------ SOURCE MATERIAL

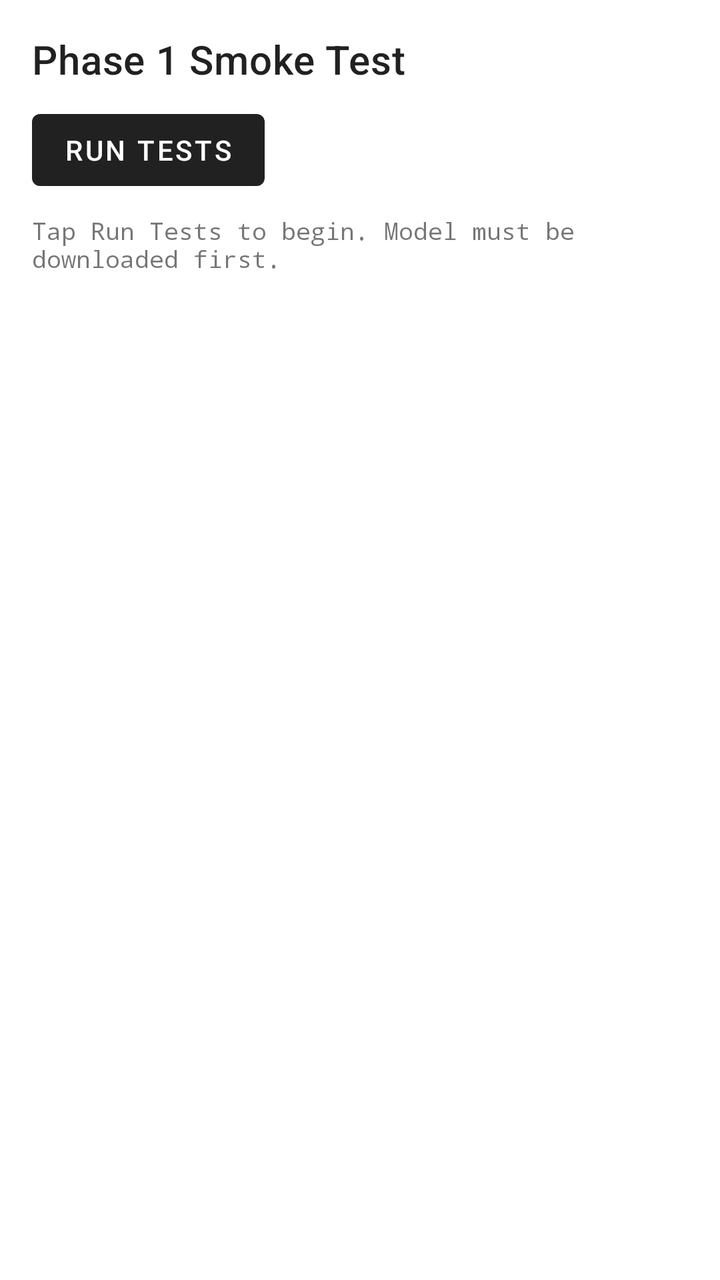
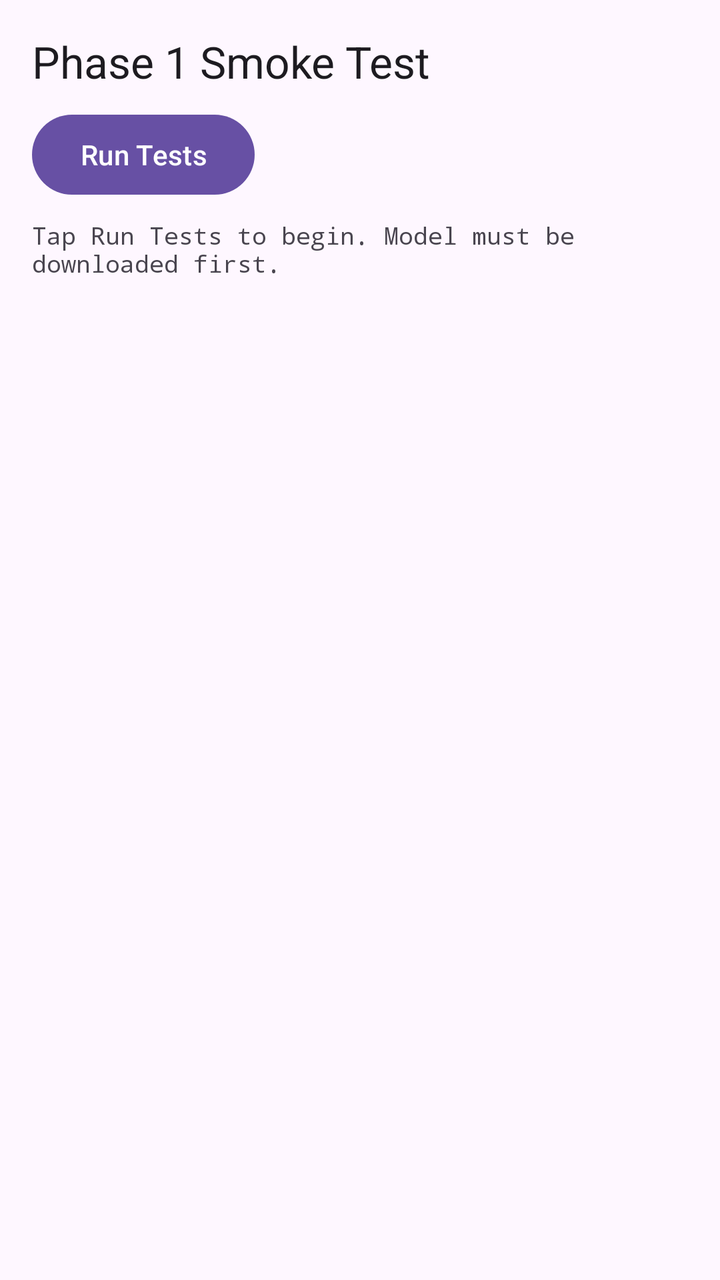

Screens rendered from an Android XML layout before and after an edit, with the pre-edit source and the edit as a unified diff.
<!-- AndroidManifest.xml: application theme Theme.Unmuffle -->
<!-- res/layout/activity_smoke_test.xml -->
<?xml version="1.0" encoding="utf-8"?>
<LinearLayout xmlns:android="http://schemas.android.com/apk/res/android"
    android:layout_width="match_parent"
    android:layout_height="match_parent"
    android:orientation="vertical"
    android:padding="16dp">

    <TextView
        android:layout_width="match_parent"
        android:layout_height="wrap_content"
        android:text="Phase 1 Smoke Test"
        android:textAppearance="?attr/textAppearanceHeadline6"
        android:layout_marginBottom="8dp" />

    <Button
        android:id="@+id/btn_run_tests"
        android:layout_width="wrap_content"
        android:layout_height="wrap_content"
        android:text="Run Tests"
        android:layout_marginBottom="8dp" />

    <ScrollView
        android:layout_width="match_parent"
        android:layout_height="0dp"
        android:layout_weight="1">

        <TextView
            android:id="@+id/tv_log"
            android:layout_width="match_parent"
            android:layout_height="wrap_content"
            android:fontFamily="monospace"
            android:textSize="12sp"
            android:textIsSelectable="true"
            android:text="Tap Run Tests to begin. Model must be downloaded first.\n" />

    </ScrollView>

</LinearLayout>
<!-- resources referenced by this layout -->
<resources>
  <style name="Theme.Unmuffle" parent="Theme.MaterialComponents.DayNight.DarkActionBar">
      </style>
</resources>

<!-- the commit's change to res/layout/activity_smoke_test.xml (unified diff, before → after) -->
@@ -9,10 +9,10 @@
         android:layout_width="match_parent"
         android:layout_height="wrap_content"
         android:text="Phase 1 Smoke Test"
-        android:textAppearance="?attr/textAppearanceHeadline6"
+        android:textAppearance="?attr/textAppearanceTitleLarge"
         android:layout_marginBottom="8dp" />
 
-    <Button
+    <com.google.android.material.button.MaterialButton
         android:id="@+id/btn_run_tests"
         android:layout_width="wrap_content"
         android:layout_height="wrap_content"
<!-- resource entries referenced after the edit -->
@@ -1,6 +1,6 @@
 <!-- resources referenced by this layout -->
 <resources>
-  <style name="Theme.Unmuffle" parent="Theme.MaterialComponents.DayNight.DarkActionBar">
+  <style name="Theme.Unmuffle" parent="Theme.Material3.DayNight.NoActionBar">
       </style>
 </resources>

------------

DIRECTIONS FOR THIS TASK: From the records, copy every line that has the string "resources" in it.

TASK ANSWER:
<!-- resources referenced by this layout -->
<resources>
</resources>
 <!-- resources referenced by this layout -->
 <resources>
 </resources>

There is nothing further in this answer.